BY MATT TUCK
As the world laments the news regarding famed artist George Perez, it’s a seemingly insignificant meeting 30 years ago that illustrates the character of one of comic’s greats.
Whether you are a longtime comic reader or simply a fan of the MCU, you are familiar with George Perez’s work. Since the 1970s, he has been one of the most influential artists of his generation, helping to create some of the most iconic stories of the last 50 years. There’s Deathlok, Crisis on Infinite Earths, his take on Wonder Woman, the Infinity Gauntlet, Deathstroke, Taskmaster, and the JLA/Avengers crossover from 2003. His influence spans decades, and it is still being felt today, especially in both Marvel and DC’s cinematic universes.
Sadly, George is facing a dire circumstance. As he explained on social media last week, the legendary artist and creator has terminal cancer. He has chosen not to undergo treatment in order to enjoy his remaining time. Instead of writing a premature obituary, let me share an experience of mine that accentuates the kindness of George Perez.
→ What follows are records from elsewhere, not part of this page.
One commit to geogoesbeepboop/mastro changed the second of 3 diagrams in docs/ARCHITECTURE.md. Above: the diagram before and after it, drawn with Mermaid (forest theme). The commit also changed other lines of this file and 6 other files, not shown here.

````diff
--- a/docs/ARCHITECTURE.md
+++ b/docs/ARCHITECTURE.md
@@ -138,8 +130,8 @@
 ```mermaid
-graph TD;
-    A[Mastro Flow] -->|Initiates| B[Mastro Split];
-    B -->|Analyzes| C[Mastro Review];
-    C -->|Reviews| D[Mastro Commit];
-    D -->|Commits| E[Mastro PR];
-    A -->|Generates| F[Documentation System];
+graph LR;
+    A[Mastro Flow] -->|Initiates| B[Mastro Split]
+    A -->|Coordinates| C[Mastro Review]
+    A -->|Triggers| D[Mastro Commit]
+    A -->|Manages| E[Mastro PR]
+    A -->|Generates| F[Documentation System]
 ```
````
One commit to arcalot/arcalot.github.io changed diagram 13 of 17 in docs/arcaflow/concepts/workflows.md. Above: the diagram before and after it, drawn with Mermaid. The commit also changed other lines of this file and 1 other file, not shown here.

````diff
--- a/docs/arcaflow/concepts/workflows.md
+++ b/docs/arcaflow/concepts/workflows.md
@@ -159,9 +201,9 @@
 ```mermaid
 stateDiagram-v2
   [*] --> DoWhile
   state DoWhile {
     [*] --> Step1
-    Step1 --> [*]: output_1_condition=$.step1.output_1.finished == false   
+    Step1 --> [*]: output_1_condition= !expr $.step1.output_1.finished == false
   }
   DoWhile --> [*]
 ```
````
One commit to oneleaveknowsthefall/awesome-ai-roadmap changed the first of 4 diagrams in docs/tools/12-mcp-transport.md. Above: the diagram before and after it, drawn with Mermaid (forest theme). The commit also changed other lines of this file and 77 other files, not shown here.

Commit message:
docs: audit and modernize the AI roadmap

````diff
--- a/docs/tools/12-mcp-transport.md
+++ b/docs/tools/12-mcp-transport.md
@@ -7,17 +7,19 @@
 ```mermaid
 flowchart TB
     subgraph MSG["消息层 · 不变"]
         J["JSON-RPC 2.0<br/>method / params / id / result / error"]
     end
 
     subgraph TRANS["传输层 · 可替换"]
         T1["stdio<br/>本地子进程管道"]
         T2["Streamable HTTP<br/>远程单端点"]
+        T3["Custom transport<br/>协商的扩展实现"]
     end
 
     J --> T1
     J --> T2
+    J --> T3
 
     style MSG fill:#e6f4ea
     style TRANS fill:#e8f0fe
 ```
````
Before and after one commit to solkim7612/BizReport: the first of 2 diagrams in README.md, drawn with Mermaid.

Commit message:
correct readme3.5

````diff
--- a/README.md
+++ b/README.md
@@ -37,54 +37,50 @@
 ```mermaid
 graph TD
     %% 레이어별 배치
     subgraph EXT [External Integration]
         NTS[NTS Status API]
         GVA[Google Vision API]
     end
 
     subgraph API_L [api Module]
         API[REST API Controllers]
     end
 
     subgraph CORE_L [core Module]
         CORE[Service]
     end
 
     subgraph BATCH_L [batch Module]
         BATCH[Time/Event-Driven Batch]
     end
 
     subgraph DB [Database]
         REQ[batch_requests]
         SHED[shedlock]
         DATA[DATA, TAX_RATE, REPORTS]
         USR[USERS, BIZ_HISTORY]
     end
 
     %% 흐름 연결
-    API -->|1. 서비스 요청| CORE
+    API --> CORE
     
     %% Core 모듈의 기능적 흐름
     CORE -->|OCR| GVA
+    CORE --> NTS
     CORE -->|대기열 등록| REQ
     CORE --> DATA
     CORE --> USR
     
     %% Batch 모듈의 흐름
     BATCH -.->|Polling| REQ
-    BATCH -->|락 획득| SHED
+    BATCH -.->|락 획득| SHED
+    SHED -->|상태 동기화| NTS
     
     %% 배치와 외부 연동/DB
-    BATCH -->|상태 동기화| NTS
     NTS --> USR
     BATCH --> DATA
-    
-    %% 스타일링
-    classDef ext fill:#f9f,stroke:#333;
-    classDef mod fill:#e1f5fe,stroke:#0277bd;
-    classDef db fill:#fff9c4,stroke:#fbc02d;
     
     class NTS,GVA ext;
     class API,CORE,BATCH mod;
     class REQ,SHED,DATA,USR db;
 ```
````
This would have been in the early 1990s. We were still decades from comics being cool for teenagers to collect, so I kept my love of superheroes under wraps. At this point, I hardly read the comics I was buying; I was in it mostly for the art. I would have been 12 or 13 years old at the time, and I was just beginning to seriously collect comics. Most of the issues I picked up were there for me to copy the spectacular artwork of the time. At the time, I was convinced I would someday be an accomplished artist, writer, or both.
To be honest, I did not know who George Perez was, but I knew he was a professional artist, and that made him a superstar in my eyes. For those familiar, there were regular comic conventions inside Riverbend Mall in Rome, Georgia, in the ‘80s and early ‘90s. Since comics had not taken off in the mainstream consciousness, these were very small, but they were exclusively for comics, toys, and baseball cards. With the public having a love affair with all things Marvel in the 21st Century, conventions have taken on a life of their own, and they are enormous. Even the smallest of cons today are still bigger than the cons of the early 1990s in Northwest Georgia. Yet here was George Perez in the flesh.
By this point in his career, George was well established as one of the premiere artists of his generation. Among the comic faithful, he was a bonafide superstar. Here I was, not quite understanding why he had a modest gathering of people making conversation with him (although I did buy an Infinity Gauntlet #6 for him to sign. Since he didn’t want to write on the comic, he autographed a card instead, both of which I still own). All I knew was that he was doing what I hoped to do. And I was so nervous about the experience. I had no idea how to approach him.
It’s been about 30 years since this happened, so I won’t pretend to have the entire experience ingrained in my memory. What I recall is that George seemed a bit bored with an endless conversation about the impact of mutants on the superhero landscape. I patiently waited my turn to introduce myself. I asked for advice on how to get started, and George was as amicable and pleasant to me as I could have asked for. Our conversation probably didn’t last for more than a few minutes, but it felt like an hour for a starstruck kid.
What really stuck with me the most was that he was genuinely interested in seeing my drawings. I didn’t have much of a portfolio, and most of them were copies of other people’s drawings (there may have been an original portrait of my cat, if I recall). The next day, I begged my mother to take me back to the mall to show George my little portfolio. To give my mom credit, she was as excited as I was. No, she wasn’t a comic fan by any stretch, but she shared my enthusiasm. When I got back to George’s booth, he remembered me, and he took the time to give each drawing a close inspection. He patted me on the back, and he recommended that I take some art and anatomy classes when I got older, but that’s not what stands out to me. All these years later, it’s the man’s heart that I remember more than his words. Just him taking the time to be nice to a kid with little artistic talent speaks volumes.
While the encounter was brief, and I doubt any of it stands out to him, the impact he had on me has been more extensive than I realized at the time. He was the first comic artist I had the chance to meet, and it facilitated a lifelong love for the hobby. Here I am, making a living writing about comics, and it’s that brief moment that, looking back, I can see was pivotal. At that impressionable age, a snarky comment would have destroyed my self esteem, and I would have been done with comics and art. Instead, I walked away from the mall that day with my head held high, and all it took was a few kind words.
On the off chance that he ever sees this blog, thank you, George. Your kindness has meant more than you know.
Matt Tuck is the author of the novel, Lost Bones of the Dead. He is a professional writer, avid comic collector, former teacher, and the Blogger Supreme. You can follow him on his Facebook page, The Comic Blog, or on Instagram at matt.tuck.writer.